::: Data

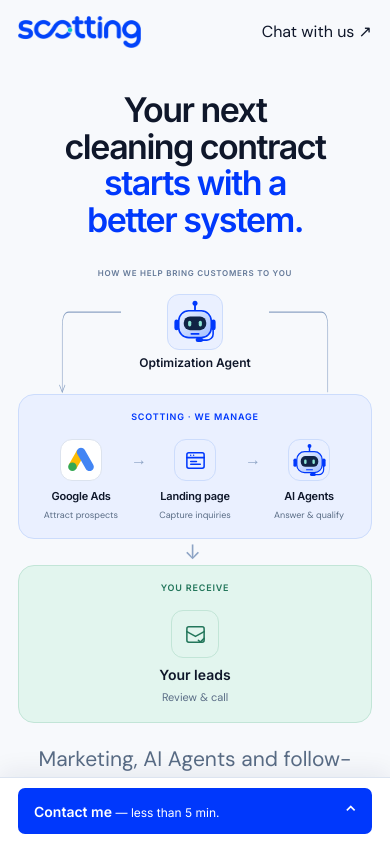
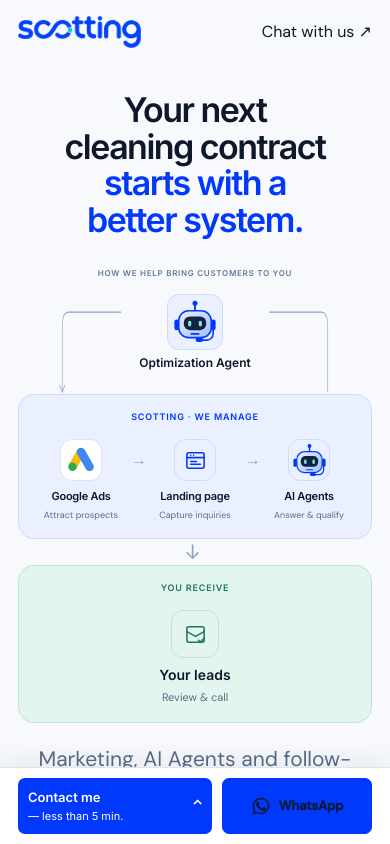
Before and after one commit to eduardoscottp/byscotting, a React (Vite) app: page /landingpage_leads in a window 390 px wide. Shown: the top 844 px of the page. Built offline with nearby package versions, Linux system fonts and the light colour scheme; no server answers.

Commit message:
Add WhatsApp option to responsive contact bar

```diff
--- a/src/CommercialCleaning.tsx
+++ b/src/CommercialCleaning.tsx
@@ -101,11 +101,12 @@
       <p>Google Analytics measures page activity and campaign interactions. Our custom events exclude names, contact details and form text. Campaign identifiers and the headline version may accompany your inquiry.</p>
       <p>To correct or remove your details or stop further contact, <a href={waLink('en')} target="_blank" rel="noopener noreferrer">contact Eduardo on WhatsApp</a>.</p>
     </div></details></footer>
-    <section ref={dock} id="growth-plan" className="cl-contact-fixed" aria-label="Contact Scotting"><div className="cl-wrap">
+    <section ref={dock} id="growth-plan" className="cl-contact-fixed" aria-label="Contact Scotting"><div className="cl-wrap cl-contact-options">
       <button className="cl-contact-toggle" type="button" aria-expanded={contactExpanded} aria-controls="cleaning-contact-panel" onClick={() => setContactExpanded(expanded => !expanded)}>
         <span>{contactExpanded ? 'Close form' : 'Contact me'} <span className="cl-contact-time">— less than 5 min.</span></span><span aria-hidden="true">{contactExpanded ? '⌄' : '⌃'}</span>
       </button>
       <div id="cleaning-contact-panel" className={contactExpanded ? 'cl-contact-panel is-expanded' : 'cl-contact-panel'}><GrowthForm headline={headline} /></div>
+      <a className="cl-contact-whatsapp" href={waLink('en')} target="_blank" rel="noopener noreferrer"><WhatsAppIcon className="h-5 w-5" /><span><span className="cl-contact-whatsapp-desktop">Contact us on </span>WhatsApp</span></a>
     </div></section>
   </div>;
 }
--- a/src/cleaning.css
+++ b/src/cleaning.css
@@ -86,3 +86,17 @@
 
 .cl-contact-toggle{display:none}
 @media(max-width:640px){.cl-contact-toggle{display:flex;width:100%;min-height:46px;align-items:center;justify-content:space-between;gap:10px;padding:10px 16px;border:0;border-radius:7px;background:var(--cl-blue);color:white;font-size:14px;font-weight:600;cursor:pointer}.cl-contact-time{font-size:12px;font-weight:400}.cl-contact-panel{display:none}.cl-contact-panel.is-expanded{display:block;margin-top:12px}}
+
+.cl-contact-options{display:grid;grid-template-columns:minmax(0,1fr) auto;gap:24px;align-items:center}
+.cl-contact-whatsapp{display:flex;align-items:center;justify-content:center;gap:8px;min-height:46px;padding:10px 18px;border:1px solid var(--cl-blue);border-radius:7px;background:var(--cl-blue);color:white;font-size:13px;font-weight:600;text-decoration:none}
+.cl-contact-whatsapp svg{flex-shrink:0}
+.cl-contact-whatsapp:focus-visible,.cl-contact-toggle:focus-visible{outline:3px solid #8aabff;outline-offset:3px}
+@media(max-width:640px){
+  .cl-contact-options{grid-template-columns:minmax(0,1.3fr) minmax(0,1fr);gap:10px;align-items:stretch}
+  .cl-contact-toggle{grid-column:1;grid-row:1;padding:10px;gap:4px;text-align:left;font-size:13px}
+  .cl-contact-time{display:block;font-size:11px}
+  .cl-contact-whatsapp{grid-column:2;grid-row:1;padding:10px;font-size:13px}
+  .cl-contact-whatsapp-desktop{display:none}
+  .cl-contact-panel{grid-column:1/-1;grid-row:2;min-width:0}
+  .cl-contact-panel.is-expanded{margin-top:2px}
+}
```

::::::

== Task instructions ==
With "template" as the search string, filter the records and return each line that has it.

== Expected answer ==
+.cl-contact-options{display:grid;grid-template-columns:minmax(0,1fr) auto;gap:24px;align-items:center}
+  .cl-contact-options{grid-template-columns:minmax(0,1.3fr) minmax(0,1fr);gap:10px;align-items:stretch}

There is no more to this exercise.